One last thought: All this smorgasbord, this mad loving, may be indebted to the influence of the Little Richard song, as quoted here, Tutti Frutti.

Cesar Vallejo’s The Black Riders


The Black Riders
by Cesar Vallejo
(translated by Robert Bly)

There are blows in life so violent—I can’t answer!
Blows as if from the hatred of God; as if before them,
the deep waters of everything lived through
were backed up in the soul . . . I can’t answer!

Not many; but they exist . . . They open dark ravines
in the most ferocious face and in the most bull-like back.
Perhaps they are the horses of that heathen Atilla,
or the black riders sent to us by Death.

They are the slips backward made by the Christs of the soul,
away from some holy faith that is sneered at by Events.
These blows that are bloody are the crackling sounds
from some bread that burns at the oven door.

And man . . . poor man! . . . poor man!
He swings his eyes, as
when a man behind us calls us by clapping his hands;
Swings his crazy eyes, and everything alive
is backed up, like a pool of guilt, in that glance.

There are blows in life so violent . . . I can’t answer!

Gerard Manley Hopkins’ – The Windhover


Randall Jarrell once said, “A good poet is someone who manages, in a lifetime of standing out in thunderstorms, to be struck by lightning five or six times; a dozen or two dozen times and he is great.” Gerard Manley Hopkins’, who was both exacting and inspired, counted his poem “The Windhover” as his greatest work, and many readers agree.  He was surely struck rapt by lightning the morning he marveled at this hovering windhover, which, flying in place, are considered a symbol of Christ crucified.  Read carefully one finds that it has fewer violations of grammar than it may seem initially, because while every moment the language seems to flow and rush in transcendent association, the verbal sense is still maintained smoothly, even while the description performs its wild maneuvers.
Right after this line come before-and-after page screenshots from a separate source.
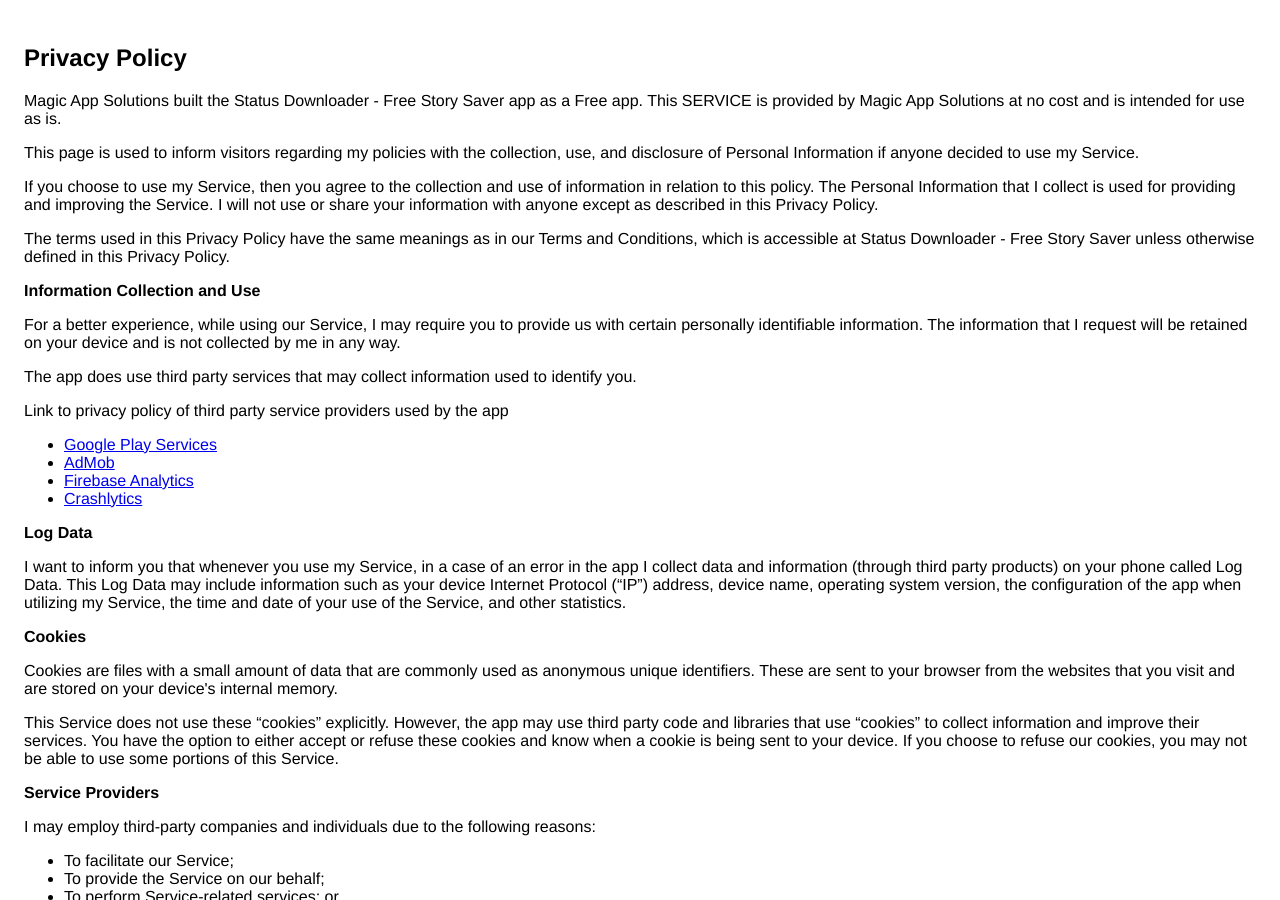
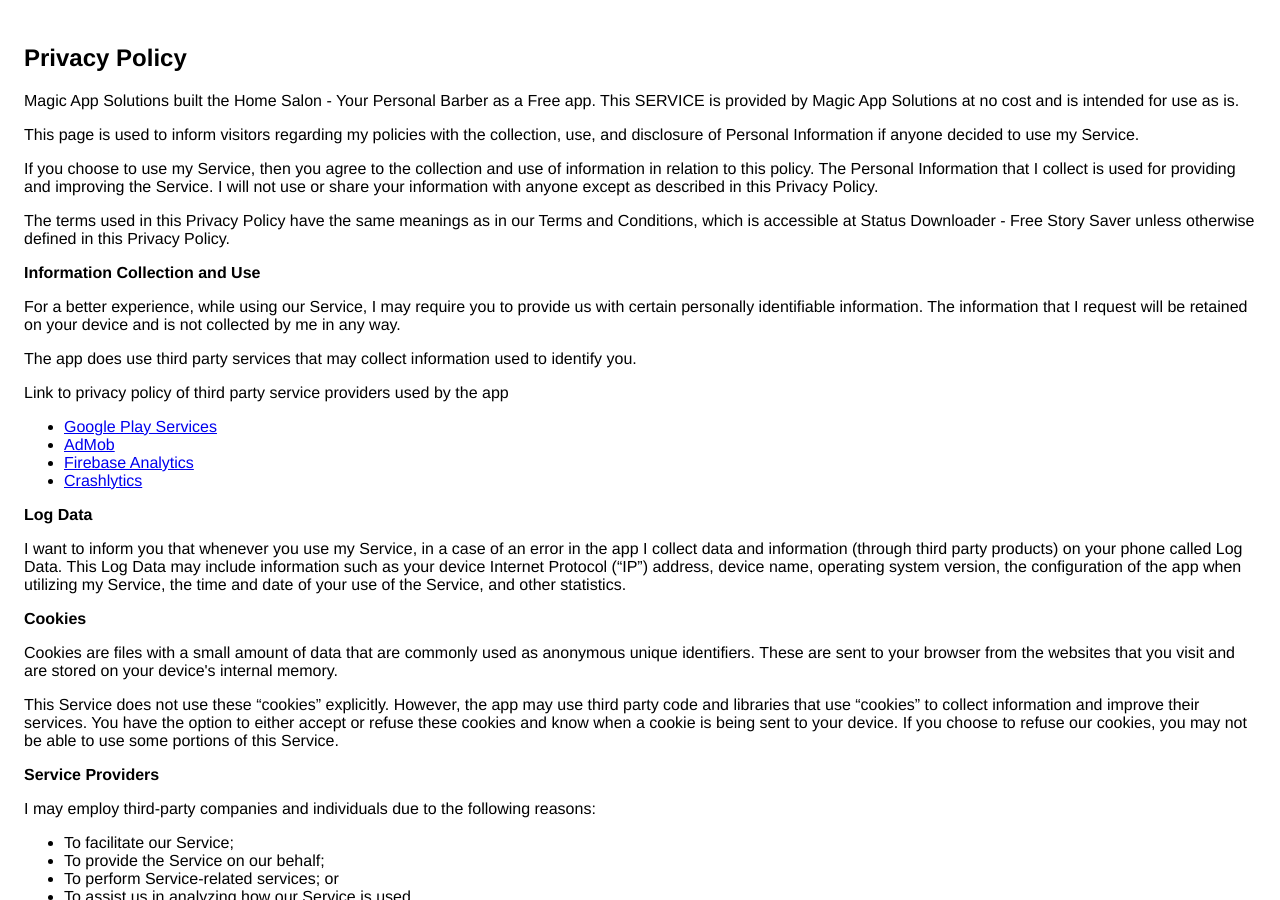
Before and after one commit to anukools/anukools.github.io, a Jekyll site: the page policy_home_salon.html, which Jekyll copies as it is, in a window 1280 px wide and 900 px high. Built offline with Jekyll 4.4.1, drawn with Linux system fonts in a browser that asks for light colours.

Commit message:
Update policy_home_salon.html

```diff
--- a/policy_home_salon.html
+++ b/policy_home_salon.html
@@ -8,7 +8,7 @@
     </head>
     <body>
     <h2>Privacy Policy</h2> <p>
-                    Magic App Solutions built the Status Downloader - Free Story Saver app as
+                    Magic App Solutions built the Home Salon - Your Personal Barber as
                     a Free app. This SERVICE is provided by
                     Magic App Solutions at no cost and is intended for
                     use as is.
```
It reminds me that fire that is the most beautiful thing.